___ Exercise inputs ___

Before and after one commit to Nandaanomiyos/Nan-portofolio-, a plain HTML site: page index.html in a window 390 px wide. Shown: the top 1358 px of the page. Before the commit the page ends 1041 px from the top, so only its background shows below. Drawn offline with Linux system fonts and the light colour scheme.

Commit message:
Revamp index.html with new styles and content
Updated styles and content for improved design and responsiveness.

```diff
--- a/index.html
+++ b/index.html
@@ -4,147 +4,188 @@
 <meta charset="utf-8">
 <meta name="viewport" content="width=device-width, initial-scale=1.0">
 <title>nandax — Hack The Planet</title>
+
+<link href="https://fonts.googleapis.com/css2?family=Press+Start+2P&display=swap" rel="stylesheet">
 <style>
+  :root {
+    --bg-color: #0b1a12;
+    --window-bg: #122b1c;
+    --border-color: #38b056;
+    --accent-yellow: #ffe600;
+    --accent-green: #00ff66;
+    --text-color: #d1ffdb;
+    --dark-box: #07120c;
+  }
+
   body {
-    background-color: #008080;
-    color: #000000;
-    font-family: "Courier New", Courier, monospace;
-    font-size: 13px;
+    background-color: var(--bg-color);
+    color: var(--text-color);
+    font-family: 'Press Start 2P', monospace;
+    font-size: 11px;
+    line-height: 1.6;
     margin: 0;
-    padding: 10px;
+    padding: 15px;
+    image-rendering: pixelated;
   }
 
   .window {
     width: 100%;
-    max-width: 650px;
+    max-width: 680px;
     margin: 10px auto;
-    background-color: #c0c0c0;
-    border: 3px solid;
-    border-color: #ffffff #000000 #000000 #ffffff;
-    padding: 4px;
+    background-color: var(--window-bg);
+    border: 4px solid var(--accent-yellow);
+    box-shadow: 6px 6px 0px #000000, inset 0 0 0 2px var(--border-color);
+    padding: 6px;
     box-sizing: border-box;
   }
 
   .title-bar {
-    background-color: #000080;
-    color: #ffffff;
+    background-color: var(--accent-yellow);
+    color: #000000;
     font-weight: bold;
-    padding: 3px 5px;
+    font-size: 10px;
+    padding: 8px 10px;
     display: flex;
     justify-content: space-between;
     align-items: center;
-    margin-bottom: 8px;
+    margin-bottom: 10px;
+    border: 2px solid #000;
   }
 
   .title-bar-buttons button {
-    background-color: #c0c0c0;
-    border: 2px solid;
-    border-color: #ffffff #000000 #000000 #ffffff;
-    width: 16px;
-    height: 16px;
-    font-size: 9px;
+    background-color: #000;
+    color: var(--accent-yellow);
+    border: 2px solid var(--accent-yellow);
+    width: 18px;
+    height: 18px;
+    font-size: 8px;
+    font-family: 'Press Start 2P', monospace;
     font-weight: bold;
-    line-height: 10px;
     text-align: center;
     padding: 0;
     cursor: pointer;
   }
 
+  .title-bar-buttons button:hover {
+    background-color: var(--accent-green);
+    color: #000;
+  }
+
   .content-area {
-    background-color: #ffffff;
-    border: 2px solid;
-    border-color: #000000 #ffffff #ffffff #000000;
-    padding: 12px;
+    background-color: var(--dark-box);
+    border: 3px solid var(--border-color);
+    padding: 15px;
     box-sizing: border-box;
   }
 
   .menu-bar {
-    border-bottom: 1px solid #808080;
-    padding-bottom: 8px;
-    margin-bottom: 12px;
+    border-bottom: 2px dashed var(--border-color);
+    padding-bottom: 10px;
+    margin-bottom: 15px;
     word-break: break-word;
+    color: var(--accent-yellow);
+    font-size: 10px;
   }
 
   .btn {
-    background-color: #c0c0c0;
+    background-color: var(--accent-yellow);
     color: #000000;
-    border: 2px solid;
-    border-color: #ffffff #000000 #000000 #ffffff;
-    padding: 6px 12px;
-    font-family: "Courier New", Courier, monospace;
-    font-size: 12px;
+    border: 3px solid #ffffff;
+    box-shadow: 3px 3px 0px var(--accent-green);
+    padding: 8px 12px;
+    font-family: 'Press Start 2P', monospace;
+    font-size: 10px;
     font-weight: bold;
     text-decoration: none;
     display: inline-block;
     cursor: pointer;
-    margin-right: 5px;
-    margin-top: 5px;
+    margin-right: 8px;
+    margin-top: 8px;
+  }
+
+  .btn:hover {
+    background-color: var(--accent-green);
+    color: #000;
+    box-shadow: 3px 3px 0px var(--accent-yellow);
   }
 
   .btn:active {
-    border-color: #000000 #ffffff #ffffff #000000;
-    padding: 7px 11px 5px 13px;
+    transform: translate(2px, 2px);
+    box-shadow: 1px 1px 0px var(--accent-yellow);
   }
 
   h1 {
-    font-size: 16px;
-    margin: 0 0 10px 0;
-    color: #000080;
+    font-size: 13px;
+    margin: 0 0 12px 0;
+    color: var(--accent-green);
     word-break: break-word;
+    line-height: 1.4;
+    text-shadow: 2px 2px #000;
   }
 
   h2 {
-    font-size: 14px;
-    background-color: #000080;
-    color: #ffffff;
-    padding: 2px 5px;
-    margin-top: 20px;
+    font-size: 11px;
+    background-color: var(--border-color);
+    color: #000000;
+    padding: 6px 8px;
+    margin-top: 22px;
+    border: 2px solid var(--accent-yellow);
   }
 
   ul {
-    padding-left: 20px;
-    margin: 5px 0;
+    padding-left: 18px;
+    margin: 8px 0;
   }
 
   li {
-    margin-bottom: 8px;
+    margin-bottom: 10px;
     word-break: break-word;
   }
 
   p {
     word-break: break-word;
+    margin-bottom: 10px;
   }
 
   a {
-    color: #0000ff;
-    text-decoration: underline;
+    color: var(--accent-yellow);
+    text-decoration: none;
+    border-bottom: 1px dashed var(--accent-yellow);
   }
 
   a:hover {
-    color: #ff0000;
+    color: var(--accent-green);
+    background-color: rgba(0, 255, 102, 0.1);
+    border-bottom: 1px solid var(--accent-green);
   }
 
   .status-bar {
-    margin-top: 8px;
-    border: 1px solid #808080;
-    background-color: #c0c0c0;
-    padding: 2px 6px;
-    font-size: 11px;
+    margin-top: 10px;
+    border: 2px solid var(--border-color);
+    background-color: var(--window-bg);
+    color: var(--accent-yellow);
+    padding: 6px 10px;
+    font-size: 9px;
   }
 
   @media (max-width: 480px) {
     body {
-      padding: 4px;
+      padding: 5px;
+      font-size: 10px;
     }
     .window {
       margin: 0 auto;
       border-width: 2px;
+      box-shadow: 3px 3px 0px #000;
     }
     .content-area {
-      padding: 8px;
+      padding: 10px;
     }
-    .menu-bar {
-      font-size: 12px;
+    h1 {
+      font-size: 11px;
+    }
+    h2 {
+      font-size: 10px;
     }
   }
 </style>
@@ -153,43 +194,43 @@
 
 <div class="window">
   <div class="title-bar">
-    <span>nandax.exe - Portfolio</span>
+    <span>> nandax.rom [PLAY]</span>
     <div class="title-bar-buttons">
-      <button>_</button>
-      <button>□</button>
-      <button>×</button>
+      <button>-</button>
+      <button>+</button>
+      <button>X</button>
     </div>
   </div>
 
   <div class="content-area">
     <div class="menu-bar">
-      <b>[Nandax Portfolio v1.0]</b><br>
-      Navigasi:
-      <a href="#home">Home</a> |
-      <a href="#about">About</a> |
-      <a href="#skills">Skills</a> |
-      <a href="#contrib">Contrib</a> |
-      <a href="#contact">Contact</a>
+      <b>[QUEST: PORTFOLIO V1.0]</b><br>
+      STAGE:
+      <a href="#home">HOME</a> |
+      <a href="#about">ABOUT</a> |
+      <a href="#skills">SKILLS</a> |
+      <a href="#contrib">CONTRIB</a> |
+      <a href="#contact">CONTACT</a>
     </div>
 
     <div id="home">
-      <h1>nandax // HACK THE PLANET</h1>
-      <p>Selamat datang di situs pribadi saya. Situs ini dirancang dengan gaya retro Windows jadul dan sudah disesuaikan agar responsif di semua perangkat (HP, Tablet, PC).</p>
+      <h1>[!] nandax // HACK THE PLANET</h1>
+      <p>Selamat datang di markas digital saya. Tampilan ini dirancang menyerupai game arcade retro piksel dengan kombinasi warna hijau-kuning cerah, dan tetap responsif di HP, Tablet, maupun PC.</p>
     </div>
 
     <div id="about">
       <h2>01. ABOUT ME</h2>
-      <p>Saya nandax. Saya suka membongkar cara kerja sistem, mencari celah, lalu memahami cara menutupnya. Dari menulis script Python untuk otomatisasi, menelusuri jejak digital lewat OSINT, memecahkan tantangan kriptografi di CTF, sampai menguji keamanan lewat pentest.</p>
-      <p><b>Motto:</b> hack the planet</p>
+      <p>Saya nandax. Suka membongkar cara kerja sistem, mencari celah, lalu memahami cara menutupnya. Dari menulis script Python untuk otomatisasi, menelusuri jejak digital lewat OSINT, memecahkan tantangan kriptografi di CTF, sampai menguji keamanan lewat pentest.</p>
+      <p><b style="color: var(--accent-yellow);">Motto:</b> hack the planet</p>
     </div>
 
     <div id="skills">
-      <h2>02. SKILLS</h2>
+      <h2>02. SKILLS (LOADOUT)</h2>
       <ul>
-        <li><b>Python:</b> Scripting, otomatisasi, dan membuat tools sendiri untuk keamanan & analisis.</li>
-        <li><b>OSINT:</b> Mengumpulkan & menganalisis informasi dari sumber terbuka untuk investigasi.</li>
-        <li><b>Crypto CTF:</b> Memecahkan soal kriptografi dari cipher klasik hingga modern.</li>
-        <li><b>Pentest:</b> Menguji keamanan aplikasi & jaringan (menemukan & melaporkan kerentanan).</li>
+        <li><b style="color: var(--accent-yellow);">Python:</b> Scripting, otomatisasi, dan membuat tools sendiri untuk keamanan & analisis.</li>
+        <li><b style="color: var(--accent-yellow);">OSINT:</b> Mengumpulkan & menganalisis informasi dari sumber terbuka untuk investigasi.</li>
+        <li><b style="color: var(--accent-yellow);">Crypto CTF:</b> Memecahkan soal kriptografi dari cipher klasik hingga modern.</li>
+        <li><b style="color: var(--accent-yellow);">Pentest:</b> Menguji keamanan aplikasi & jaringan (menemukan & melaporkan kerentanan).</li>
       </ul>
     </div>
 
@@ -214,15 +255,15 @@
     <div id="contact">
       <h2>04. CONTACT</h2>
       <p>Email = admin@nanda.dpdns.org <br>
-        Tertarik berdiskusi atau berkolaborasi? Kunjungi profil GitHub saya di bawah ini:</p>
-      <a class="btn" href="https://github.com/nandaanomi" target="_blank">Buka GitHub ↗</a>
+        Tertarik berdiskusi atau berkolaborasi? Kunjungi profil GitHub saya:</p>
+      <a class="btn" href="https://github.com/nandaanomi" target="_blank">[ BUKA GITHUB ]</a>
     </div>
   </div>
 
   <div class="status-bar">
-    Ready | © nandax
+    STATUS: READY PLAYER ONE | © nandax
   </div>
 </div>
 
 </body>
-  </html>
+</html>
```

___

Your task is to quote, without any alteration, the lines running from the top of the records to the line that holds "Updated styles and", both included.

#### Response to this task
Before and after one commit to Nandaanomiyos/Nan-portofolio-, a plain HTML site: page index.html in a window 390 px wide. Shown: the top 1358 px of the page. Before the commit the page ends 1041 px from the top, so only its background shows below. Drawn offline with Linux system fonts and the light colour scheme.

Commit message:
Revamp index.html with new styles and content
Updated styles and content for improved design and responsiveness.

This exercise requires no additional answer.